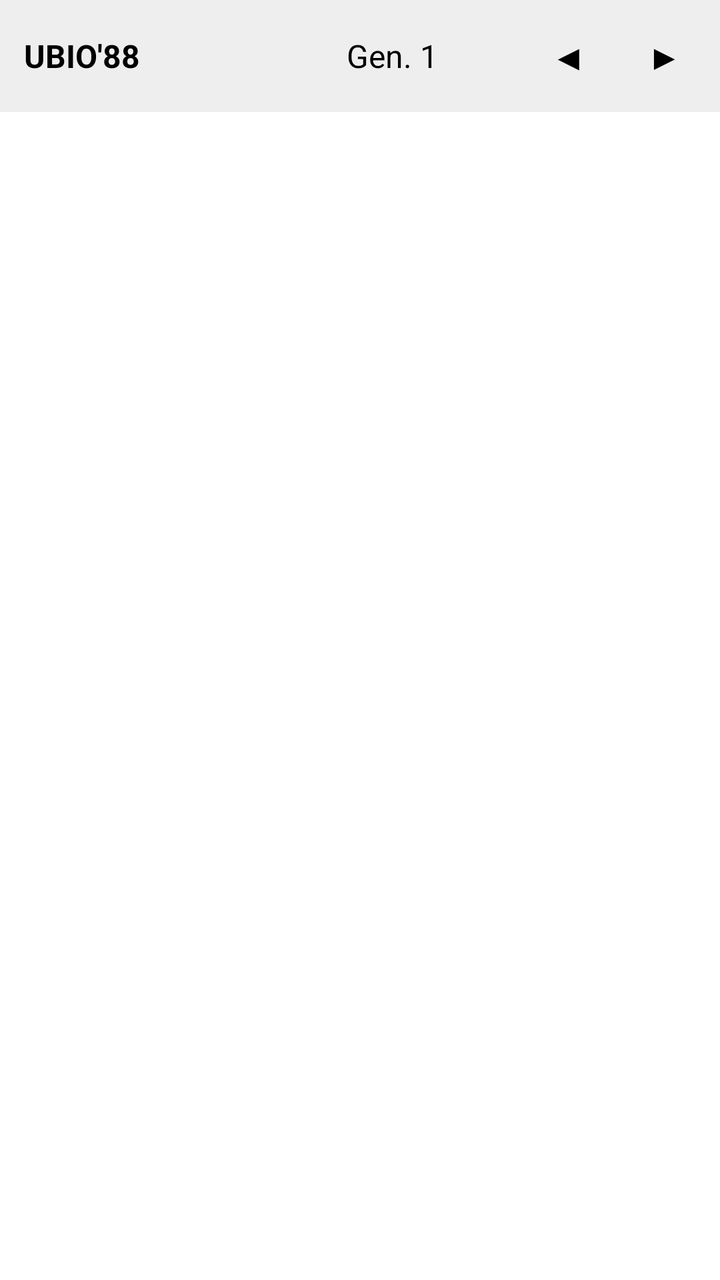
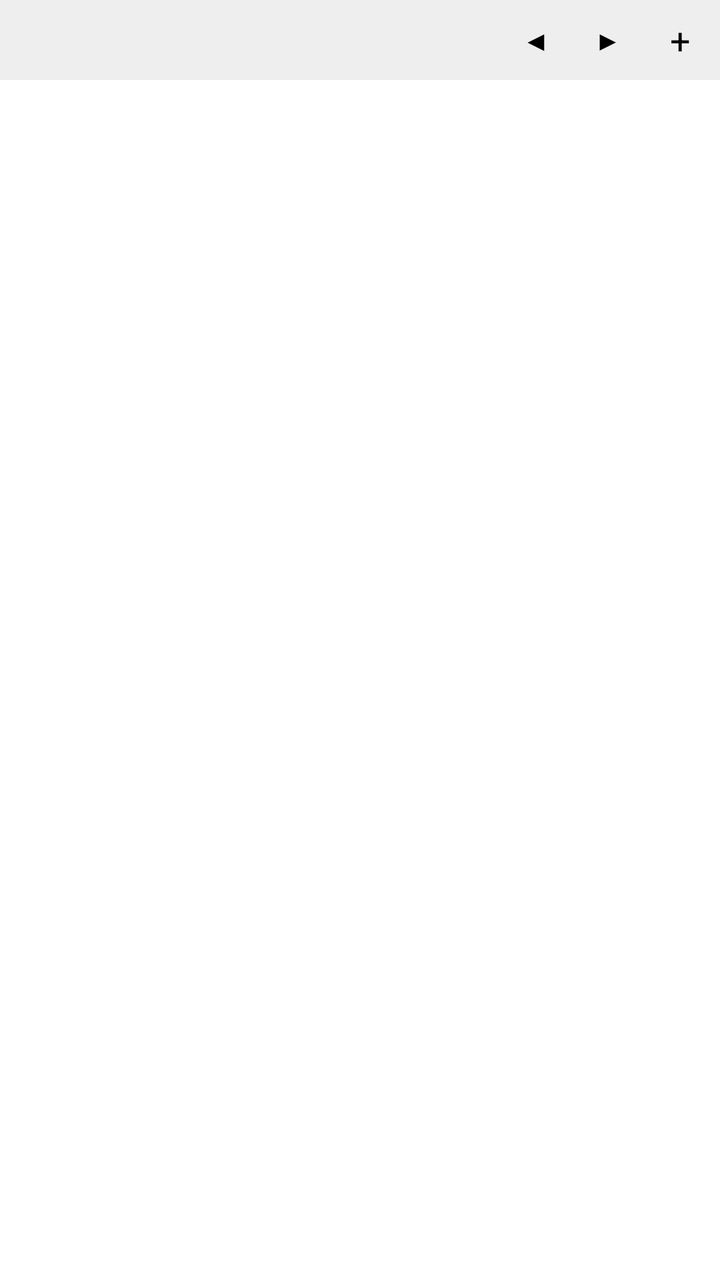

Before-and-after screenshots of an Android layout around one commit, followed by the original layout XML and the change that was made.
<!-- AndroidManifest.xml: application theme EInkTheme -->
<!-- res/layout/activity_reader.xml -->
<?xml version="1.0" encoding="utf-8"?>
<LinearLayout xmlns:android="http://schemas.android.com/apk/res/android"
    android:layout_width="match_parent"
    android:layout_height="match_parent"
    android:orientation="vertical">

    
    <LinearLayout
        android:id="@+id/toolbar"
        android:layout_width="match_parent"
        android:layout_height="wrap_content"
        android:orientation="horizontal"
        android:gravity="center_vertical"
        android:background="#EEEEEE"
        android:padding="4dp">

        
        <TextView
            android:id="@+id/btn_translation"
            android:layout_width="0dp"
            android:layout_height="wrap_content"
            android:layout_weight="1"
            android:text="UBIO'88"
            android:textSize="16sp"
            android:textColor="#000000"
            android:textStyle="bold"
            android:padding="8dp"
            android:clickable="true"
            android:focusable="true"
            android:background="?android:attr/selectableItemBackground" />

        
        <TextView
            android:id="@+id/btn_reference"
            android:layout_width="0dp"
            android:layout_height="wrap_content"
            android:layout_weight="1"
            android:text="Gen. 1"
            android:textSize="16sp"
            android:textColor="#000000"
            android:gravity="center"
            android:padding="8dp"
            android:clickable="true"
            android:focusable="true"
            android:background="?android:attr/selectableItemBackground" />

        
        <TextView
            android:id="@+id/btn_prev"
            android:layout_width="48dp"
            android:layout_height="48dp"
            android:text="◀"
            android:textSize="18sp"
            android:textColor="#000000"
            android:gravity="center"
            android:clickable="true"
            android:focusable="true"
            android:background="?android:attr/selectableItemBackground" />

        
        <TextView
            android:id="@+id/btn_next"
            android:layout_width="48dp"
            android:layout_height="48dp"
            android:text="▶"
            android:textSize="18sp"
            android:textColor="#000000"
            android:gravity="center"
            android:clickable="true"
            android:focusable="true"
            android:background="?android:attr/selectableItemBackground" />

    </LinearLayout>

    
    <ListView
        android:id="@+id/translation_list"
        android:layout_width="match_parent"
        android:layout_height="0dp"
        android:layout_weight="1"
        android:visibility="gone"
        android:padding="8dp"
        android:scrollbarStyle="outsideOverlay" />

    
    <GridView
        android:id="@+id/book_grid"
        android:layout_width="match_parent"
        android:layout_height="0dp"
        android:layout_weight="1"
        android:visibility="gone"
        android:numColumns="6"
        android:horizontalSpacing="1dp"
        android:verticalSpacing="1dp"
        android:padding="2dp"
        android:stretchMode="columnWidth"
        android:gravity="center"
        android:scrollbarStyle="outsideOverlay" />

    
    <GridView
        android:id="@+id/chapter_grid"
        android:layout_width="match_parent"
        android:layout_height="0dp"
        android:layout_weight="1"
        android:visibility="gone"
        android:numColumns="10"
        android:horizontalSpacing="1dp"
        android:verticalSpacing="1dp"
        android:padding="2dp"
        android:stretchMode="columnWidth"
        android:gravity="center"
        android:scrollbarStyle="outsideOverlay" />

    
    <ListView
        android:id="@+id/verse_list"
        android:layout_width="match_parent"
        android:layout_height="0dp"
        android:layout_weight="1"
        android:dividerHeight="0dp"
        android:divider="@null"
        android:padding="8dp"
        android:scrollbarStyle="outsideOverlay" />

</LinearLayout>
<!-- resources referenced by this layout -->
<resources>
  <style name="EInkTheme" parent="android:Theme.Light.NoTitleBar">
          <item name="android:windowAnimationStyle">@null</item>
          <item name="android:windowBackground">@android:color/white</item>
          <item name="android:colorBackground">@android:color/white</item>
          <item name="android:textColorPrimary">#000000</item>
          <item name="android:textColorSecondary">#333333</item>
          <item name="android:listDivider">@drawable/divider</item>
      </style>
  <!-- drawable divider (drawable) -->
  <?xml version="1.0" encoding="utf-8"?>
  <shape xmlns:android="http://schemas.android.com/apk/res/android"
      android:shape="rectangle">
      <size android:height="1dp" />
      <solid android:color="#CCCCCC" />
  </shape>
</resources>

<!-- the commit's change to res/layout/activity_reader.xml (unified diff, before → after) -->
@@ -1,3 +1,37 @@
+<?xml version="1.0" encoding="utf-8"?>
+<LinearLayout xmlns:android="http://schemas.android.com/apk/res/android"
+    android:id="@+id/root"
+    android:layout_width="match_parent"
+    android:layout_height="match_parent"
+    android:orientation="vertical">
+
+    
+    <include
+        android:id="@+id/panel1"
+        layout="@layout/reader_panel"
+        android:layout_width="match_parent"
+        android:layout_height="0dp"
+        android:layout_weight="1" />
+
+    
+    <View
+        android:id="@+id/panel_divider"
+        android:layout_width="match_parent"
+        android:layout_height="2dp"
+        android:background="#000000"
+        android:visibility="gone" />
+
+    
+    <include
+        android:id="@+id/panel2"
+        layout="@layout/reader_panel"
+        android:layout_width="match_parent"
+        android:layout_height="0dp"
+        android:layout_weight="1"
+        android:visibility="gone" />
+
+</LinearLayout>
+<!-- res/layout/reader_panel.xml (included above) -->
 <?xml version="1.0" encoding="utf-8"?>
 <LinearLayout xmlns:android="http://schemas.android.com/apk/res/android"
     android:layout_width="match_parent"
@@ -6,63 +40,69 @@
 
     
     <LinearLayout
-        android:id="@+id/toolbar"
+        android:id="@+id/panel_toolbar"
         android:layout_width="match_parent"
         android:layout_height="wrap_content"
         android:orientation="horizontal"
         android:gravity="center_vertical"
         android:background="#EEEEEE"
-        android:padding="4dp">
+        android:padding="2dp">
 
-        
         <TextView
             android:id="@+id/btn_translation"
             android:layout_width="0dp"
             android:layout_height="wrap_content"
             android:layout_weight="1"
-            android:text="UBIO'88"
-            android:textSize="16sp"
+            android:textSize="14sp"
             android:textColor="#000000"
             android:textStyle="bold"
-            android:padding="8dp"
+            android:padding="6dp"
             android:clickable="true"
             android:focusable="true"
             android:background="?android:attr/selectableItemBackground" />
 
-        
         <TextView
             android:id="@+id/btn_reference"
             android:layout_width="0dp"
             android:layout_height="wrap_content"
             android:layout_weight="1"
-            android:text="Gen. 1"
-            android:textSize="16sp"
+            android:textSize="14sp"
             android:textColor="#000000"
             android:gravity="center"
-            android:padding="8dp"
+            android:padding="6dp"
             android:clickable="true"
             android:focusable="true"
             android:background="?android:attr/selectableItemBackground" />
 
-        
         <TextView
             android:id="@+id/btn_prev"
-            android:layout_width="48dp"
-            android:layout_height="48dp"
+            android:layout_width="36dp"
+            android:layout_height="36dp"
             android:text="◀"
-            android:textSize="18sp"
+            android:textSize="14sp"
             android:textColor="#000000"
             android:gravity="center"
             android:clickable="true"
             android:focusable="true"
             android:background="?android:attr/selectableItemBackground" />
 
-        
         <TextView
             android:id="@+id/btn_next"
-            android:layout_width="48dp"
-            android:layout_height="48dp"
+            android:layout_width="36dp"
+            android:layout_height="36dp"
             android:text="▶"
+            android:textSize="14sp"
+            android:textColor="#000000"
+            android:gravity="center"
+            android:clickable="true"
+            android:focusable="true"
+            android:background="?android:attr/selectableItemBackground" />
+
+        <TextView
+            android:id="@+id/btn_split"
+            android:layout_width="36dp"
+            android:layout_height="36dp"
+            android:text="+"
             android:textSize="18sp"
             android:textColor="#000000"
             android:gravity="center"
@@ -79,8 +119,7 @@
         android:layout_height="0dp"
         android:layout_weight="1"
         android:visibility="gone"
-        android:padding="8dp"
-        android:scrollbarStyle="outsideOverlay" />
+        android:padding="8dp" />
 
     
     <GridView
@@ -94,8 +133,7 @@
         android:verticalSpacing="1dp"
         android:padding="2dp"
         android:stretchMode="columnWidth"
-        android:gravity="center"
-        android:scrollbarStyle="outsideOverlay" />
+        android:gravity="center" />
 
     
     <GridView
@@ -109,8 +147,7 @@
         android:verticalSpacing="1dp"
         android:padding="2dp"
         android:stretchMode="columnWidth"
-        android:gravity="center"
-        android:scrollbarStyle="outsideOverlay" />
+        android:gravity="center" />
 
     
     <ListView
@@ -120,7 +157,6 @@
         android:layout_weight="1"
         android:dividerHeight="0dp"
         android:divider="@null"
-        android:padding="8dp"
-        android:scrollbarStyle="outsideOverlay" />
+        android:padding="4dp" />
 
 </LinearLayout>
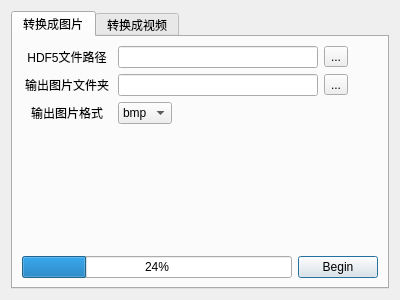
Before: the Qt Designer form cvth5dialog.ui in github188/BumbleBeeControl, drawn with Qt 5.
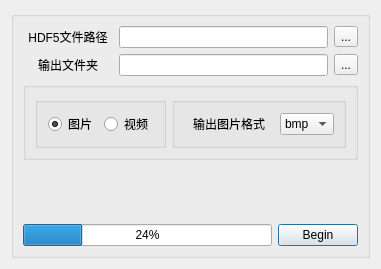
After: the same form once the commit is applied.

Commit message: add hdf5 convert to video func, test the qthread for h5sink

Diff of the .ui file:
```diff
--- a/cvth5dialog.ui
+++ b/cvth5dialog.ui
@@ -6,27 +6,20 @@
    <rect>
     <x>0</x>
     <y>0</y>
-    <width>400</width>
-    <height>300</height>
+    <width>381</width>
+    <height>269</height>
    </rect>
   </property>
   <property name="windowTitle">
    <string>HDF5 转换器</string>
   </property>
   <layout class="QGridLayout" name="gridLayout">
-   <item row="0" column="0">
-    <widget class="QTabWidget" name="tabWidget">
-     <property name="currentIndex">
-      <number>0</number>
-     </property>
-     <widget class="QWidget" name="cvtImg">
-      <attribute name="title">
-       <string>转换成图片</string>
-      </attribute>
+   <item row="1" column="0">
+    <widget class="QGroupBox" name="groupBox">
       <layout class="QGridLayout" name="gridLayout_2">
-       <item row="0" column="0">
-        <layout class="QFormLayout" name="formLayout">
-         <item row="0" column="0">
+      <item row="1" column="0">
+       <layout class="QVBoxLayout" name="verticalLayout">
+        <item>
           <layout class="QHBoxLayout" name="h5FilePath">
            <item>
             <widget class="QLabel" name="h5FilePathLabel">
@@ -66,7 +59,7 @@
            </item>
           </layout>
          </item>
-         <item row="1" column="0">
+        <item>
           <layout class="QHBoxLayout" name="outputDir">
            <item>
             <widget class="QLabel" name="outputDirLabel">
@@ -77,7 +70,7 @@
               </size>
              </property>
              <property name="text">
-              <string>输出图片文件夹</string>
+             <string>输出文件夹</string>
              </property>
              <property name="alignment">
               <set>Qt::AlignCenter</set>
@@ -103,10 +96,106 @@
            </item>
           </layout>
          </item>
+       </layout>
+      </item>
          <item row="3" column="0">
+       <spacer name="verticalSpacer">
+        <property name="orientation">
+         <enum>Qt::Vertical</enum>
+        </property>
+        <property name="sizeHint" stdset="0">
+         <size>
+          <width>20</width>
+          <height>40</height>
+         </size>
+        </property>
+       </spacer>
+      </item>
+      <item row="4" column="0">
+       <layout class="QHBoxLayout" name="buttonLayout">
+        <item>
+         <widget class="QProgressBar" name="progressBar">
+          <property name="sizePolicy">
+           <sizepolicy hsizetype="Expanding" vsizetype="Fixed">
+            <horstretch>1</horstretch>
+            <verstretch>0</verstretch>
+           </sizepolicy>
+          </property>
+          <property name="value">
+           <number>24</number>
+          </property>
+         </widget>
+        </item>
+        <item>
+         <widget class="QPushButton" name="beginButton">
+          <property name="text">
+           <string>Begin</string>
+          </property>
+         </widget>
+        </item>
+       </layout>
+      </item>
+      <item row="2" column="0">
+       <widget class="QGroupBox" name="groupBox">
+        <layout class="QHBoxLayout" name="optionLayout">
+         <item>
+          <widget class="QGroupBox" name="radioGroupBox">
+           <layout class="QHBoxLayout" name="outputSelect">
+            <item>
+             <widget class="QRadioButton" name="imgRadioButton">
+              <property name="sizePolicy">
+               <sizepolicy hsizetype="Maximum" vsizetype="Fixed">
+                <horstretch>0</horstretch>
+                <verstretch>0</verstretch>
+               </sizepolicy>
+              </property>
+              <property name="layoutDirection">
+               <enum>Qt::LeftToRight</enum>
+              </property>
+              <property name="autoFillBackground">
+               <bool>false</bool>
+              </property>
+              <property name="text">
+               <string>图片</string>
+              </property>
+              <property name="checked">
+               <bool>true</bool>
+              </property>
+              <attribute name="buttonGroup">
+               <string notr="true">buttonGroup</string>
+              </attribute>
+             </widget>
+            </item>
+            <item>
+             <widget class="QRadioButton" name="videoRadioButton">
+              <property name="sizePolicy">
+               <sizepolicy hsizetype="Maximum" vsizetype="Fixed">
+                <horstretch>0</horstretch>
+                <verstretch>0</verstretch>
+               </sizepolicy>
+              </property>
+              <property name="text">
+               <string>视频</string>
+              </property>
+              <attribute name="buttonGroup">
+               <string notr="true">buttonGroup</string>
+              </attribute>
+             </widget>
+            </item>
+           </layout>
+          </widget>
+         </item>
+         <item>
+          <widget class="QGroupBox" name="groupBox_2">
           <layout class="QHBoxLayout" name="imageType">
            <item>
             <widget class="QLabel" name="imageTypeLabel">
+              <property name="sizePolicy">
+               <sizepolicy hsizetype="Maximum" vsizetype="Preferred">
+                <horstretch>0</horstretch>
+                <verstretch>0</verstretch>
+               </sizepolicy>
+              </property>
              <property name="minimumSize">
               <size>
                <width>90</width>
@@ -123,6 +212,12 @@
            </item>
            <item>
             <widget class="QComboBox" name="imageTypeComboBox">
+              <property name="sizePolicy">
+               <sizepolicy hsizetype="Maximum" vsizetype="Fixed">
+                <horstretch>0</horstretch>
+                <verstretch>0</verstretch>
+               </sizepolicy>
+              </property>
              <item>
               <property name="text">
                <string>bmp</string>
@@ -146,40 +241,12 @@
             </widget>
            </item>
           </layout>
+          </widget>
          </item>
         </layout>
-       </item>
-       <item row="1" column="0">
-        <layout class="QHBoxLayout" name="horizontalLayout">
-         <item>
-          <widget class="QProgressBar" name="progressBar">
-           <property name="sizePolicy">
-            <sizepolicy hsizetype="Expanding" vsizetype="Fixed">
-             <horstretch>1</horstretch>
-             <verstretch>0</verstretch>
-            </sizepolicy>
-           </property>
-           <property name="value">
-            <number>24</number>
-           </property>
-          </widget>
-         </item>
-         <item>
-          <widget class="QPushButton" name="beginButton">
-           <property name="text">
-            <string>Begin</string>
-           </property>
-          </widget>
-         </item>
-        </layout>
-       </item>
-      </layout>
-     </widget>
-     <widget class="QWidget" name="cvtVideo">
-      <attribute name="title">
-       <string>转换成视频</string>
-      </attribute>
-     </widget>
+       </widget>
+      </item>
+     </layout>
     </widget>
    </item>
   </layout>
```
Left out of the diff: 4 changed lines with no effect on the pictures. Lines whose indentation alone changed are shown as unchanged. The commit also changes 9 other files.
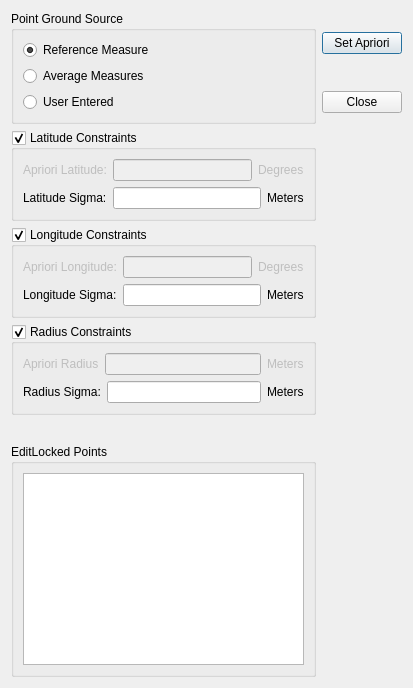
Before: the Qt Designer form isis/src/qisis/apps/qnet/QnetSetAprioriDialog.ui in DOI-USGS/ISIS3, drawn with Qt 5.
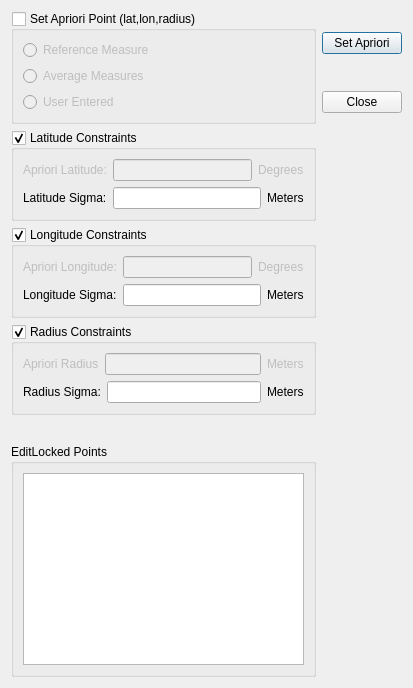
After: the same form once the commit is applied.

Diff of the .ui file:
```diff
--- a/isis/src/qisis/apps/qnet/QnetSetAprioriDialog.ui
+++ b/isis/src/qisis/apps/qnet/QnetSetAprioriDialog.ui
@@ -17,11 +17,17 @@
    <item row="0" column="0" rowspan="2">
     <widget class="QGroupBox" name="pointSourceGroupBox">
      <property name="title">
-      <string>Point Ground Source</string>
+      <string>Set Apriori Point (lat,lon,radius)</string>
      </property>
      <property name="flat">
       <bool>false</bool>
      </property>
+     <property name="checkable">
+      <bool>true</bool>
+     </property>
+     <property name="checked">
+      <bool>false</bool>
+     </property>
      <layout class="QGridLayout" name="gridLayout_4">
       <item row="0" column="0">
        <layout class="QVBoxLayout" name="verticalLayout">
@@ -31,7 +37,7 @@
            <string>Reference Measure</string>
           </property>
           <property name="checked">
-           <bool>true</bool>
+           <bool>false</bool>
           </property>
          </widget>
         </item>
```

——————————

_Action item_
Among the lines of the data above, find those with the word "bool" and show them.

_Solution for this exercise_
+               <bool>false</bool>
+               <bool>true</bool>
       <bool>false</bool>
+      <bool>true</bool>
+      <bool>false</bool>
-           <bool>true</bool>
+           <bool>false</bool>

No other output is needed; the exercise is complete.